Posted: Mon Oct 03, 2016 8:42 pm UTC

by Tub

Anyone who claims that replacing a machine with a human will somehow avoid the problems of uncomputablity hasn't understood the problems.

Yakk wrote:For some k she cannot calculate BB_k.

For all but a finite number of k, she cannot calculate BB_k. The busy beaver function is a bit more strict in its uncomputability, because knowing BB_a for any a allows you to compute all BB_b with b < a.

For BlackSails' algorithm, that means that the loop can only run a finite number of iterations. But even if it knew all BB_k, it is not guaranteed to terminate. The chance for it to terminate approaches 0 as list length increases.

It doesn't sort, it doesn't terminate, but at least it's slow. One out of three.

Yakk wrote:But the bound on which the mathematician certainly cannot calculate BB_k is pretty high.

What bound do you mean? For any k, there's at least one TM (or mathematician) which outputs BB_k, so there's no theoretical upper bound k for which BB_k cannot be known.

For all practical purposes, something as low as BB_10 is too large to be known or uttered or written down by anything that fits a human-sized box.

1. Send the computing device into a supermassive black hole 2. Sort the list using quicksort

So.. uh.. now how do I read the sorted list? I kinda needed that.

(If you tell me I can't, then your algorithm doesn't work. If you tell me to jump after the device, then from my perspective it isn't slow at all.)

Re: Deliberately bad algorithms

Posted: Mon Oct 03, 2016 9:57 pm UTC

by Flumble

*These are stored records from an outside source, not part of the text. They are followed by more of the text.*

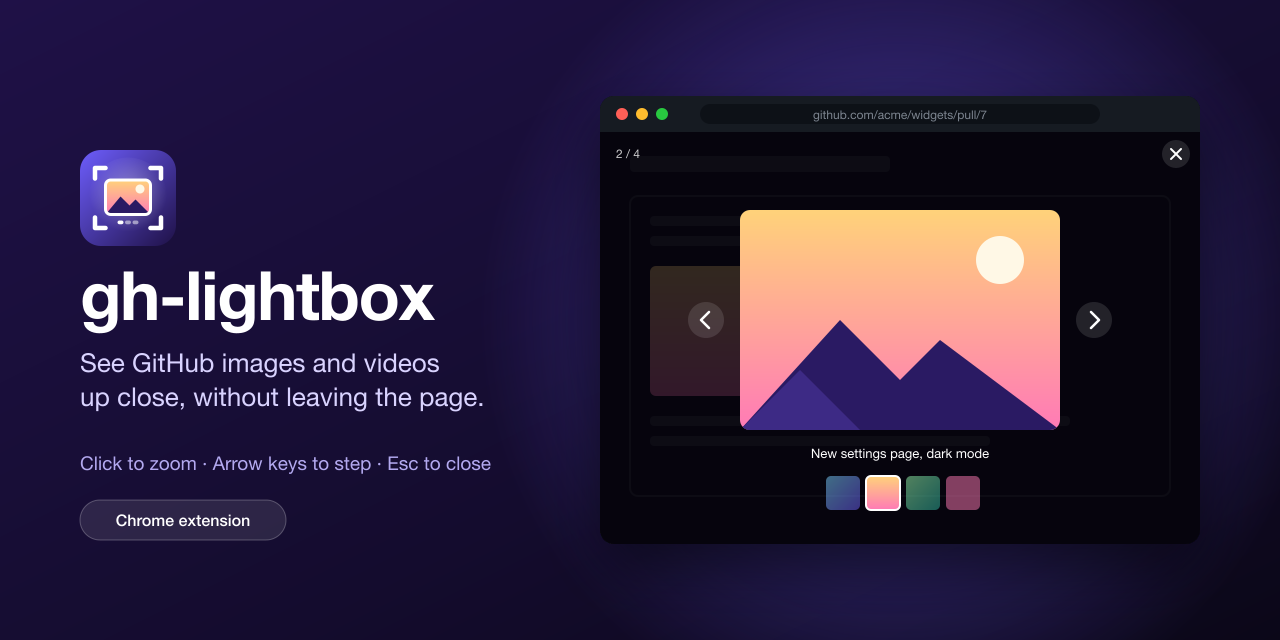
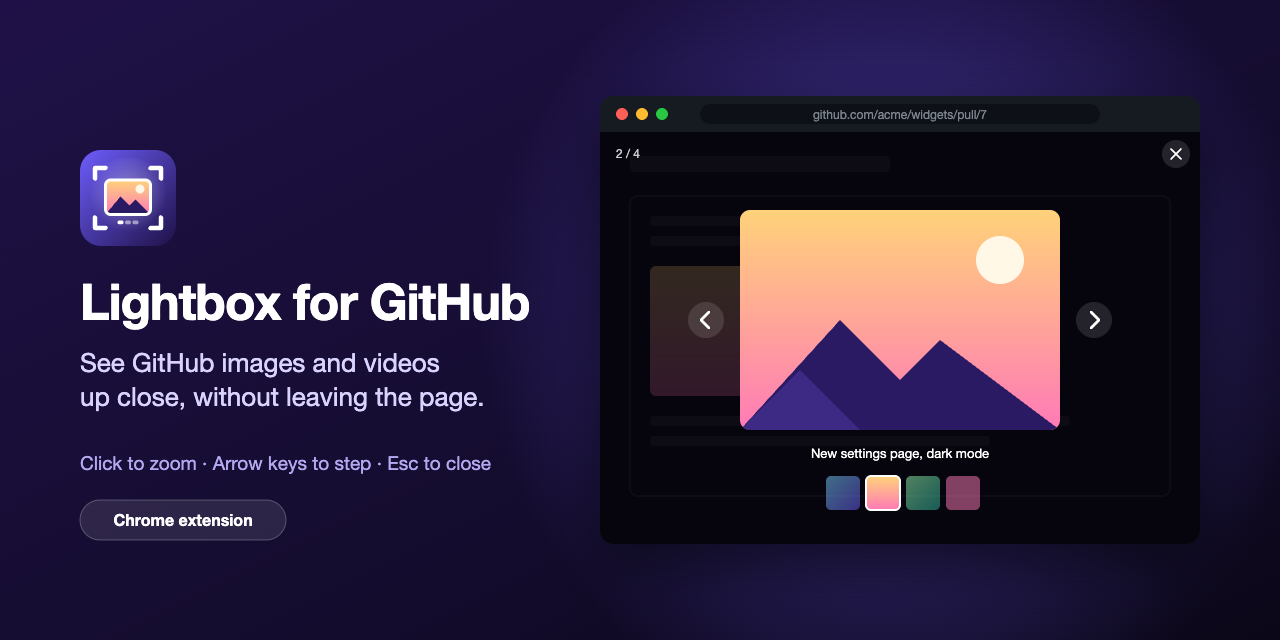
feat: prepare the extension for the Chrome Web Store (#10)
* feat: prepare the extension for the Chrome Web Store

Rename the extension to Lightbox for GitHub, add a homepage link,
an MIT license and a privacy policy. Add the store listing text,
screenshots and promo tile, and a package script that builds and
checks the store zip in CI and in the release workflow.

* fix: remove the zip when the package check fails

* feat: capture the store screenshots from CC0 photos and video

diff --git a/README.md b/README.md
@@ -1,16 +1,14 @@
-# gh-lightbox
+# Lightbox for GitHub
 
-![gh-lightbox: see GitHub images and videos up close, without leaving the page](docs/assets/banner.png)
+![Lightbox for GitHub: see GitHub images and videos up close, without leaving the page](docs/assets/banner.png)
 
 A Chrome extension. It opens images and videos from GitHub issues and pull requests in a full-screen lightbox on the same page.
 
 ## Install
 
-1. Open `chrome://extensions`.
-2. Turn on Developer mode.
-3. Click Load unpacked and pick the `extension/` folder.
+Install it from the Chrome Web Store. The store link comes with the first release there.
 
-Chrome 132 or newer is needed. The extension has no build step and no dependencies.
+Chrome 132 or newer is needed. The extension collects no data and asks for no permissions. `PRIVACY.md` has the details.
 
 ## Use
 
@@ -26,7 +24,13 @@ Cmd-click and Ctrl-click on an image still open a new tab. A click on a video st
 
 ## Develop
 
-You need Node. The extension itself does not.
+To run your local copy:
+
+1. Open `chrome://extensions`.
+2. Turn on Developer mode.
+3. Click Load unpacked and pick the `extension/` folder.
+
+The extension has no build step and no dependencies. You need Node for the tests only.
 
 ```
 npm install
@@ -35,6 +39,8 @@ npm test
 npm run e2e
 npm run verify:live
 npm run verify:lifecycle
+npm run package
+npm run store:assets
 ```
 
 - `npm run check` type-checks the `// @ts-check` sources with `tsc`.
@@ -42,8 +48,10 @@ npm run verify:lifecycle
 - `npm run e2e` loads the unpacked extension in Chromium on copies of GitHub pages.
 - `npm run verify:live` drives the public test issue and pull request on github.com, and saves screenshots and video to `.verify/`.
 - `npm run verify:lifecycle` checks every state of the lightbox lifecycle for galleries of 1 to 8 items.
+- `npm run package` builds `dist/gh-lightbox-v<version>.zip`, the file for the Chrome Web Store. It fails if the zip holds a file that does not belong.
+- `npm run store:assets` builds the store screenshots and promo tile in `store/`, and the README banner.
 
-CI runs `check`, `test`, `verify:lifecycle`, and `e2e` on every pull request, and checks that the manifest version matches `package.json`. It skips `verify:live`, which needs the public test pages.
+CI runs `check`, `test`, `verify:lifecycle`, `package`, and `e2e` on every pull request, and checks that the manifest version matches `package.json`. It skips `verify:live`, which needs the public test pages.
 
 Agents: `.claude/skills/verify-gh-lightbox` and `.claude/skills/verify-lightbox-lifecycle` describe how to prove a change.
 
@@ -51,4 +59,10 @@ Agents: `.claude/skills/verify-gh-lightbox` and `.claude/skills/verify-lightbox-
 
 Add a changeset to each pull request that changes the extension: run `npx changeset`, pick the bump, and describe the change. After a merge to `main`, the Release workflow opens a "chore: version packages" pull request. A merge of that pull request bumps the version in `package.json` and `extension/manifest.json`, updates `CHANGELOG.md`, pushes a `vX.Y.Z` tag, and creates a GitHub release. The release lists each change with its pull request and author, and holds the extension as a zip file.
 
+`store/listing.md` holds the Chrome Web Store listing text and the answers for the privacy tab.
+
 `docs/design.md` explains the design. `test/e2e/make-fixtures.sh` rebuilds the test media with ffmpeg.
+
+## License
+
+MIT. See `LICENSE`.

diff --git a/store/listing.md b/store/listing.md
@@ -1,0 +1,71 @@
+# Chrome Web Store listing
+
+This file holds the text for the Chrome Web Store dashboard. Copy each part into its field. Change the listing here first, so a pull request reviews it.
+
+## Store listing tab
+
+**Name** comes from `extension/manifest.json`: Lightbox for GitHub.
+
+**Summary** comes from the manifest `description` (132 characters maximum).
+
+**Category:** Developer Tools.
+
+**Language:** English.
+
+**Description:**
+
+```text
+See the images and videos in GitHub issues and pull requests up close, without leaving the page.
+
+Click an image in a comment. It grows into a full-screen lightbox from its place on the page. Close it, and it shrinks back.
+
+- Click an image to open it. Cmd-click and Ctrl-click still open a new tab.
+- Point at a video and click the expand button to open it. The video keeps its time.
+- Press the left and right arrow keys to move through the media of a comment.
+- Click a thumbnail to jump to it.
+- Press Escape, click the X, or click the background to close.
+
+The extension runs only on github.com. It collects no data, sends nothing to any server, and asks for no permissions.
+
+Open source: https://github.com/brunojppb/gh-lightbox
+```
+
+**Icon:** `extension/icons/icon-128.png`.
+
+**Screenshots** (1280x800): `store/screenshots/*.png`, in file name order.
+
+**Small promo tile** (440x280): `store/promo-tile.png`.
+
+**Homepage URL:** https://github.com/brunojppb/gh-lightbox
+
+**Support URL:** https://github.com/brunojppb/gh-lightbox/issues
+
+`npm run store:assets` builds the screenshots, the promo tile, and the README banner again. It needs network, because it captures the showcase comment on the demo pull request. `store/CREDITS.md` lists the source and author of each photo and video in that comment.
+
+## Privacy tab
+
+**Single purpose:**
+
+```text
+Opens the images and videos in GitHub issues and pull requests in a lightbox on the same page.
+```
+
+**Permission justification.** The manifest asks for no permissions. The content script and the web accessible resources match `https://github.com/*` only. If the dashboard asks about host access, use this text:
+
+```text
+The content script runs on github.com to find the images and videos in issue and pull request comments, and to show them in a lightbox. It runs on no other site.
+```
+
+**Remote code:** No. Every script ships in the package.
+
+**Data usage:** tick no data type. Tick all three statements: no sale of data, no use for other purposes, and no use for credit checks.
+
+**Privacy policy URL:** https://github.com/brunojppb/gh-lightbox/blob/main/PRIVACY.md
+
+## Distribution tab
+
+**Visibility:** Public. **Regions:** All regions.
+
+## Package
+
+`npm run package` builds `dist/gh-lightbox-v<version>.zip`. Each GitHub release has the same zip. Upload that file. The store needs a higher version for each upload, and Changesets raises the version.

diff --git a/store/CREDITS.md b/store/CREDITS.md
@@ -1,0 +1,18 @@
+# Credits for the store screenshots
+
+The screenshots in `store/screenshots/` show photos and a video from the showcase comment on the demo pull request:
+
+https://github.com/brunojppb/gh-lightbox/pull/2
+
+Every file is CC0 (public domain) on Wikimedia Commons. CC0 needs no credit, but the authors deserve it.
+
+| Media | Author | Source |
+| --- | --- | --- |
+| Northern lights over Lofoten | Johannes Groll | https://commons.wikimedia.org/wiki/File:Lofoten,_Norway_(Unsplash).jpg |
+| Matterhorn at sunset | Sam Ferrara | https://commons.wikimedia.org/wiki/File:Matterhorn_sunset_2016_(Unsplash).jpg |
+| Arctic fox in Iceland | Jonatan Pie | https://commons.wikimedia.org/wiki/File:Vulpes_lagopus_in_Iceland.jpg |
+| Marmolada, Italy | Marco Bonomo | https://commons.wikimedia.org/wiki/File:Marmolada,_Italy.jpg |
+| A hiker above the valley | David Marcu | https://commons.wikimedia.org/wiki/File:Alone_in_the_unspoilt_wilderness_(Unsplash).jpg |
+| Beach sunset in Libreville (video) | In Old News | https://commons.wikimedia.org/wiki/File:Sunset_timelapse_on_the_beach_in_Libreville,_Gabon.webm |
+
+The photos on the demo pull request are 1920px wide copies. The video is a 10-second 720p MP4 cut from the source. The cut starts at 4.5 seconds, so no person is near the camera.

diff --git a/PRIVACY.md b/PRIVACY.md
@@ -1,0 +1,13 @@
+# Privacy policy
+
+Lightbox for GitHub collects no data.
+
+- The extension runs only on pages at `https://github.com/`.
+- It reads the images and videos in the page to show them in the lightbox. The page already loaded that media.
+- It sends nothing to any server. It has no analytics and no tracking.
+- It stores nothing. It uses no cookies, no `chrome.storage`, and no browser storage.
+- It asks Chrome for no permissions.
+
+The source code is public: https://github.com/brunojppb/gh-lightbox
+
+Questions go to the issue tracker: https://github.com/brunojppb/gh-lightbox/issues

diff --git a/.changeset/chrome-web-store.md b/.changeset/chrome-web-store.md
@@ -1,0 +1,5 @@
+---
+"gh-lightbox": minor
+---
+
+Rename the extension to Lightbox for GitHub and add a homepage link, ready for the Chrome Web Store.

Tub wrote:So.. uh.. now how do I read the sorted list? I kinda needed that.

If you care about the result, why do you use a deliberately bad algorithm?

Anyway, you have to wait until the SMBH is evaporated to retrieve the computing device. I don't know how much time there is inside a black hole, but hopefully the computer is done once you retrieve it.

Re: Deliberately bad algorithms

Posted: Tue Oct 04, 2016 6:10 am UTC

by Xanthir

Tub wrote:

Yakk wrote:But the bound on which the mathematician certainly cannot calculate BB_k is pretty high.

What bound do you mean? For any k, there's at least one TM (or mathematician) which outputs BB_k, so there's no theoretical upper bound k for which BB_k cannot be known.

The upper bound of possible knowability is the size of the smallest UTM, no? If you knew BB for that size, you could solve the halting problem generally.

Re: Deliberately bad algorithms

Posted: Tue Oct 04, 2016 1:02 pm UTC

by Wildcard

Flumble wrote:If you care about the result, why do you use a deliberately bad algorithm?

Just to remind you: "Deliberately bad" refers to writing correct algorithms that are extremely, mind-bogglingly inefficient, whether in terms of time or space (or both). But kudos for entertaining imaginativeness.

My favorite from this thread is still benneh's, which I've translated to Python:

def sort(list): if len(list) < 2: return list else: if list[0] <= minimum(list[1:]): return list[0:1] + sort(list[1:]) else: return sort(list[1:] + list[0:1])

def minimum(list): return sort(list)[0]

I also asked about the time complexity analysis of this algorithm on the Computer Science stack exchange a while back; might make for interesting reading for those here. (I gave credit to benneh, of course.)

Just for fun, here is the same code dropped into a wrapper, to run it on reverse-sorted lists and measure the time it takes: